But many people aren’t worried about AI and potential job loss. That’s because they’ve already left the rat race – and you can join them.
What is the Rat Race?
An Americanism dating back to the late 1930s, the rat race is defined as “any exhausting, unremitting, and usually competitive activity or routine, especially in a pressured urban working life spent trying to get ahead with little time left for leisure, contemplation, etc.” (Dictionary.com)
BusinessDictionary.com explains it’s “analogous to rats in a maze that compete against one another to be the first to get the cheese. The cheese is a measly reward, yet the rats continue to compete for this small prize. When one refers to the rat race, one envisions harried, unhappy people working long hours for little pay and little recognition. Yet they continue to participate in the rat race because their families depend on their earnings.”
Why Do We Get Stuck in the Rat Race?
There are 6 basic reasons why many people get stuck in the rat race for life. BusinessDictionary.com captures the essence of those reasons in its definition above, but none of the substance.
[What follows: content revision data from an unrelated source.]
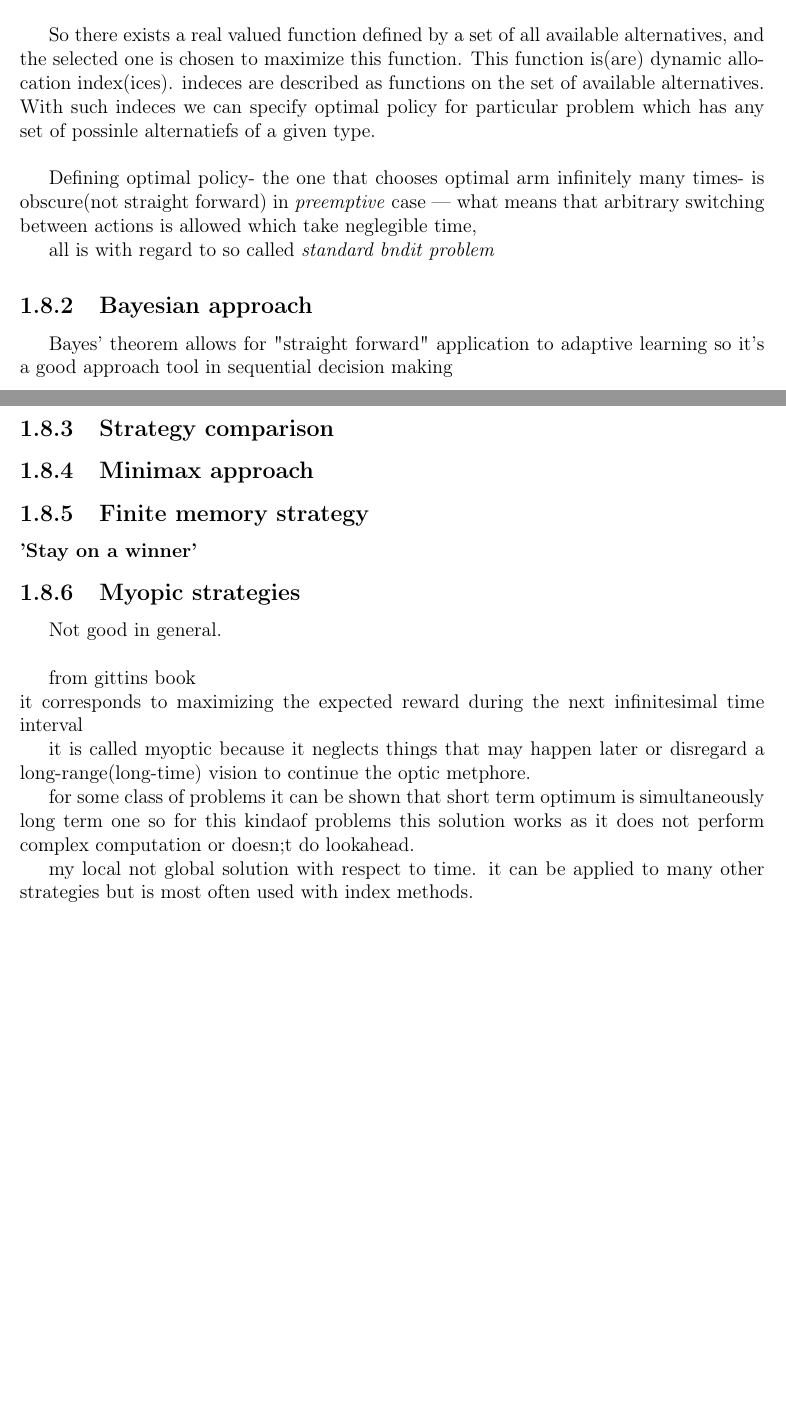
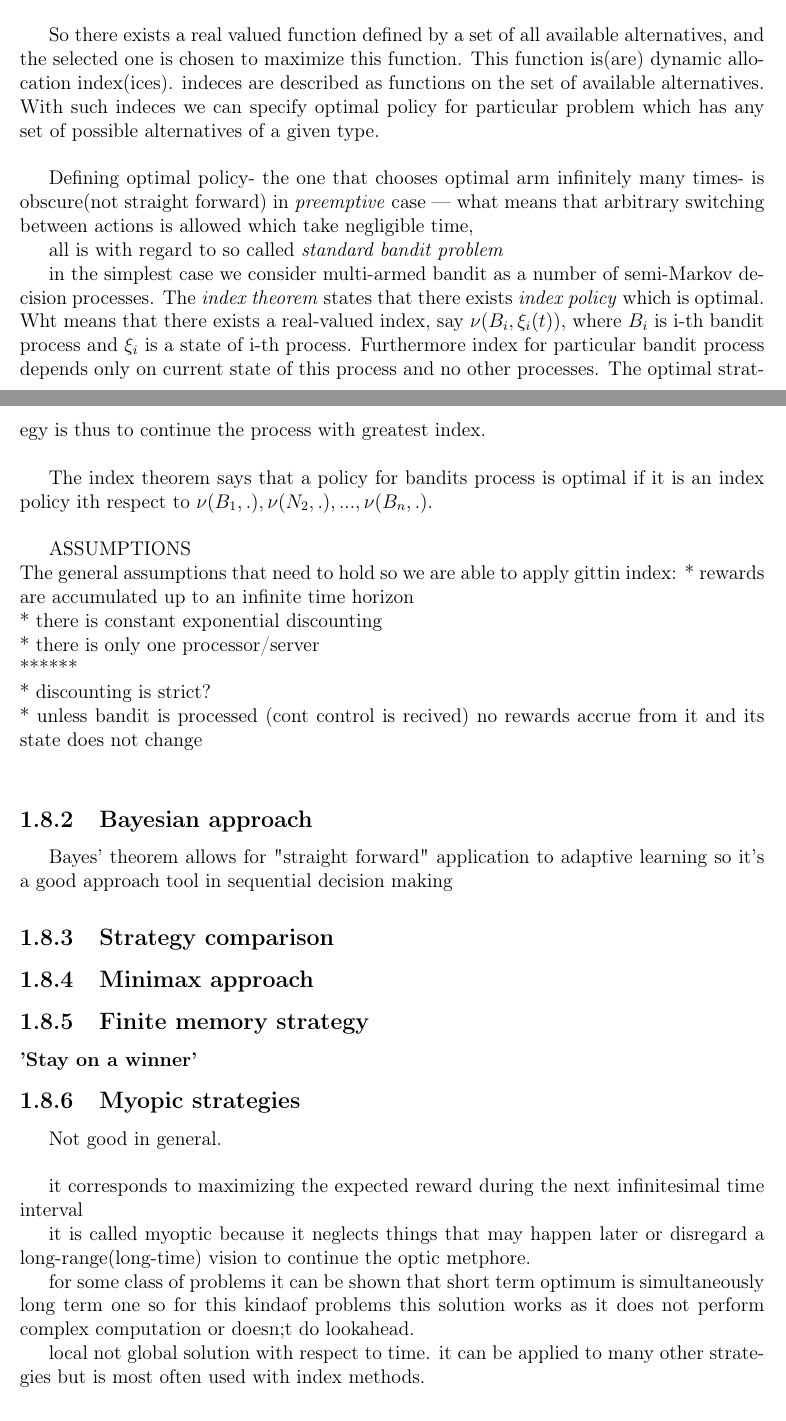
Before and after one commit to MyMEng/MAB, a LaTeX thesis (dissertation.tex): two parts of pages 10 and 11 of 19 before the commit and two parts of pages 10 and 11 of 20 after it, joined at a grey line, cut so that both start at the same text, the shorter picture padded with empty space. Compiled offline with pdfLaTeX.

Commit message:
Half way through gittins book.

```diff
--- a/dissertation.tex
+++ b/dissertation.tex
@@ -297,13 +298,27 @@ The basic intuition behind this approach is to assign \emph{priority indices} to
 Basic theory of allocating indeces is based on calibrating actions at given state against some standardized actions with simple properties. The main advantage of such approach is restricting state function of an action to depend only on one's own history therefore deducing the complexity.\\
 
 So there exists a real valued function defined by a set of all available alternatives, and the selected one is chosen to maximize this function. This function is(are) dynamic allocation index(ices). indeces are described as functions on the set of available alternatives.\\
-With such indeces we can specify optimal policy for particular problem which has any set of possinle alternatiefs of a given type.\\
+With such indeces we can specify optimal policy for particular problem which has any set of possible alternatives of a given type.\\
 
-Defining optimal policy- the one that chooses optimal arm infinitely many times- is obscure(not straight forward) in \emph{preemptive} case --- what means that arbitrary switching between actions is allowed which take neglegible time,
+Defining optimal policy- the one that chooses optimal arm infinitely many times- is obscure(not straight forward) in \emph{preemptive} case --- what means that arbitrary switching between actions is allowed which take negligible time,
 
-all is with regard to so called \emph{standard bndit problem}
+all is with regard to so called \emph{standard bandit problem}
+
+% beg chap 2
+in the simplest case we consider multi-armed bandit as a number of semi-Markov decision processes. The \emph{index theorem} states that there exists \emph{index policy} which is optimal. Wht means that there exists a real-valued index, say $\nu ( B_i , \xi_i(t) )$, where $B_i$ is i-th bandit process and $\xi_i$ is a state of i-th process. Furthermore index for particular bandit process depends only on current state of this process and no other processes. The optimal strategy is thus to continue the process with greatest index.\\
+
+The index theorem says that a policy for bandits process is optimal if it is an index policy ith respect to $\nu(B_1, .), \nu(N_2, .), ... , \nu(B_n, .)$.\\
 
 
+%intro chap 3
+ASSUMPTIONS\\
+The general assumptions that need to hold so we are able to apply gittin index:
+* rewards are accumulated up to an infinite time horizon\\
+* there is constant exponential discounting\\
+* there is only one processor/server\\
+******\\
+* discounting is strict?\\
+* unless bandit is processed (cont control is recived) no rewards accrue from it and its state does not change\\
 
 \subsection{Bayesian approach}
 Bayes' theorem allows for "straight forward" application to adaptive learning so it's a good approach tool in sequential decision making
@@ -318,14 +333,14 @@ Bayes' theorem allows for "straight forward" application to adaptive learning so
 \subsection{Myopic strategies}
 Not good in general.\\
 
-#from gittins book\\
+% from gittins book\\
 it corresponds to maximizing the expected reward during the next infinitesimal time interval
 
 it is called myoptic because it neglects things that may happen later or disregard a long-range(long-time) vision to continue the optic metphore.
 
 for some class of problems it can be shown that short term optimum is simultaneously long term one so for this kindaof problems this solution works as it does not perform complex computation or doesn;t do lookahead.
 
-#my
+% my
 local not global solution with respect to time.
 it can be applied to many other strategies but is most often used with index methods.
 
```
Also changed, not shown: dissertation.tex (3 more changed lines), 1 other file.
- Our schooling system is still based on the factory model of management, which trains us to be docile, productive employees to make someone else rich.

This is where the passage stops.